First, the euro zone faces stagnant or near-zero growth and an 11.6 percent unemployment rate—still close to the 12 percent post-crisis peak.
Consumer prices are barely rising: They’re up only 0.5 percent, the lowest level in more than four years, and it’s the ninth month where inflation has been running below 1 percent.
Then there’s the banking system, with potential shocks lurking, such as a financially troubled parent company of one of Portugal‘s biggest banks.
Even with the European Central Bank’s extraordinary easy policy—including the recently unveiled unprecedented negative deposit rates, near-zero interest rates and a fresh round of low-cost loans to pump up lending—the banking system is fragile.
While the euro has fallen recently from its May highs of 1.39 to 1.35, a drop of nearly 3 percent, it’s still trading above its historical average. Market participants, economists and policymakers still find themselves scratching their heads about the remarkable resilience of the currency in the face of so many factors building against it.
Furthermore, when one of the world’s most powerful central bankers wants a weaker currency, it’s usually a sure bet that the currency will weaken.
And ECB President Mario Draghi has made it clear that’s part of what he has in mind.

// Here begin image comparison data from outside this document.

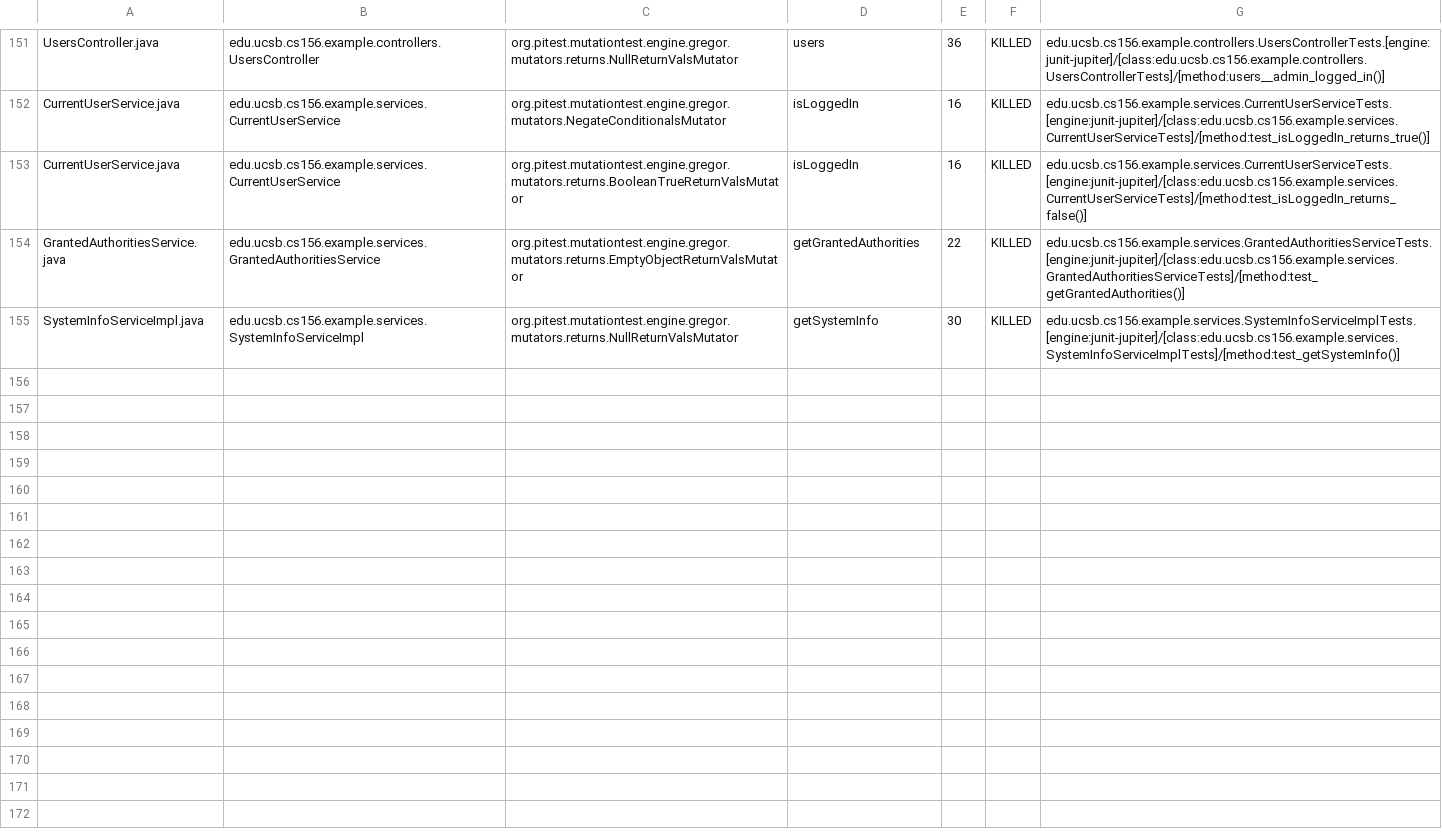
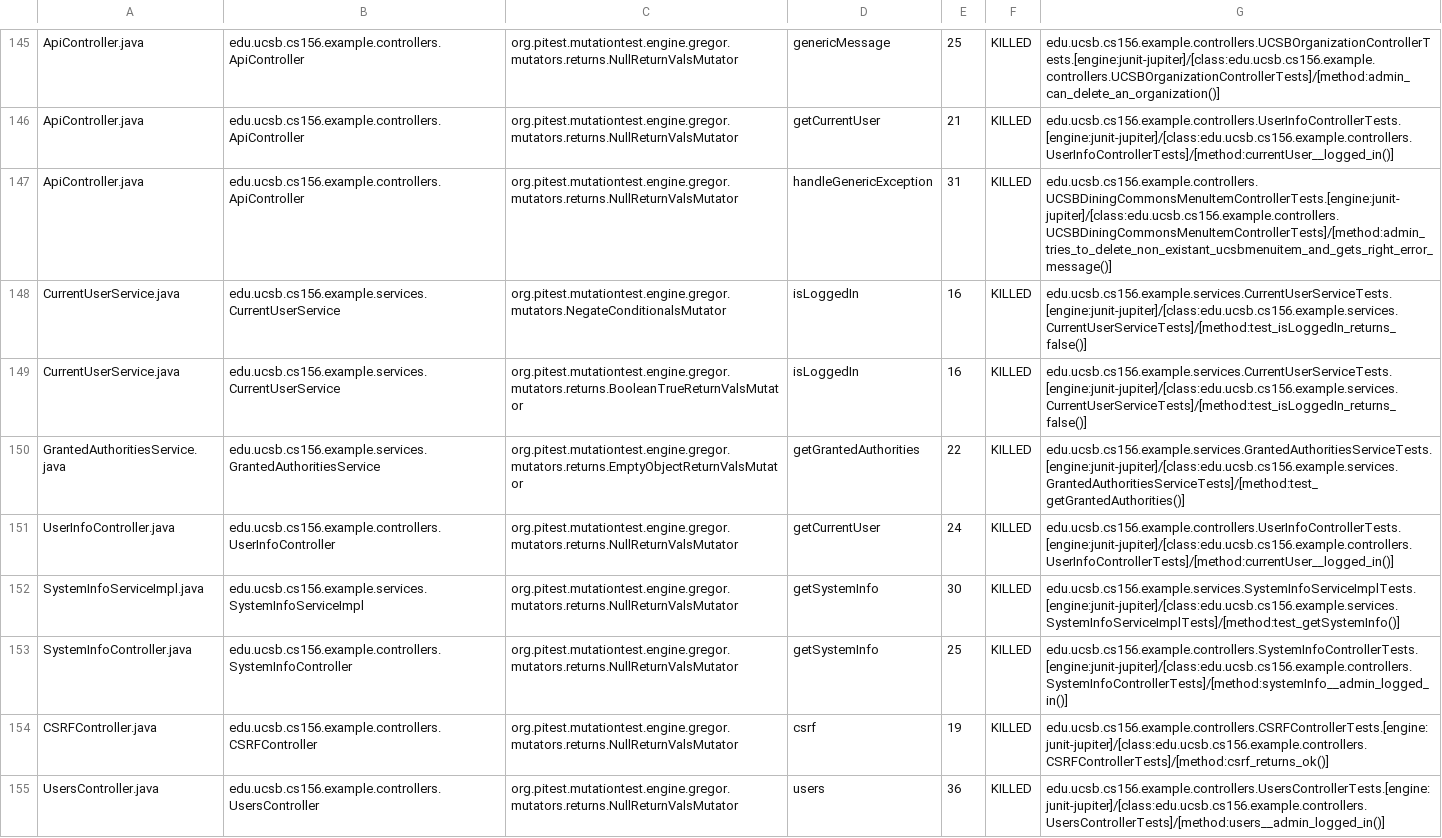
Before and after one commit to ucsb-cs156-w24/team02-w24-6pm-4, a CSV file: pitest/mutations.csv, drawn as a sheet; only a part is shown, gaps mark what is left out; addresses are those after the commit; the diff covers the shown part only; the diff names each change by its address in the sheet, - before the commit and + after, or states it on an @@ line.

Commit message:
Deploying to gh-pages from @ ucsb-cs156-w24/team02-w24-6pm-4@196961222fe857d6caf49efbb3ba8e6bcd333e12 🚀

```diff
--- a/pitest/mutations.csv
+++ b/pitest/mutations.csv
-A145: UsersController.java
+A145: ApiController.java
-B145: edu.ucsb.cs156.example.controllers.UsersController
+B145: edu.ucsb.cs156.example.controllers.ApiController
-D145: users
+D145: genericMessage
-E145: 36
+E145: 25
-G145: edu.ucsb.cs156.example.controllers.UsersControllerTests.[engine:junit-jupiter]/[class:edu.ucsb.cs156.example.controllers.UsersControllerTests]/[method:users__admin_logged_in()]
+G145: edu.ucsb.cs156.example.controllers.UCSBOrganizationControllerTests.[engine:junit-jupiter]/[class:edu.ucsb.cs156.example.controllers.UCSBOrganizationControllerTests]/[method:admin_can_delete_an_organization()]
@@ row 2 moved to row 146: ApiController.java @@
+row 147: ApiController.java | edu.ucsb.cs156.example.controllers.ApiController | org.pitest.mutationtest.engine.gregor.mutators.returns.NullReturnValsMutator | handleGenericException | 31 | KILLED | edu.ucsb.cs156.example.controllers.UCSBDiningCommonsMenuItemControllerTests.[engine:junit-jupiter]/[class:edu.ucsb.cs156.example.controllers.UCSBDiningCommonsMenuItemControllerTests]/[method:admin_tries_to_delete_non_existant_ucsbmenuitem_and_gets_right_error_message()]
-G148: edu.ucsb.cs156.example.services.CurrentUserServiceTests.[engine:junit-jupiter]/[class:edu.ucsb.cs156.example.services.CurrentUserServiceTests]/[method:test_isLoggedIn_returns_true()]
+G148: edu.ucsb.cs156.example.services.CurrentUserServiceTests.[engine:junit-jupiter]/[class:edu.ucsb.cs156.example.services.CurrentUserServiceTests]/[method:test_isLoggedIn_returns_false()]
@@ row 150 moved to row 151: UserInfoController.java @@
@@ row 81 moved to row 153: SystemInfoController.java @@
@@ row 23 moved to row 154: CSRFController.java @@
+row 155: UsersController.java | edu.ucsb.cs156.example.controllers.UsersController | org.pitest.mutationtest.engine.gregor.mutators.returns.NullReturnValsMutator | users | 36 | KILLED | edu.ucsb.cs156.example.controllers.UsersControllerTests.[engine:junit-jupiter]/[class:edu.ucsb.cs156.example.controllers.UsersControllerTests]/[method:users__admin_logged_in()]
```
Also changed, not shown: 2 removed rows and 106 moved rows elsewhere in this file, 17 other files.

“In the present contact, an appreciated exchange rate is a risk to the sustainability of the recovery,” Draghi told the European Parliament’s Committee on Economic and Monetary Affairs in Strasbourg earlier this month.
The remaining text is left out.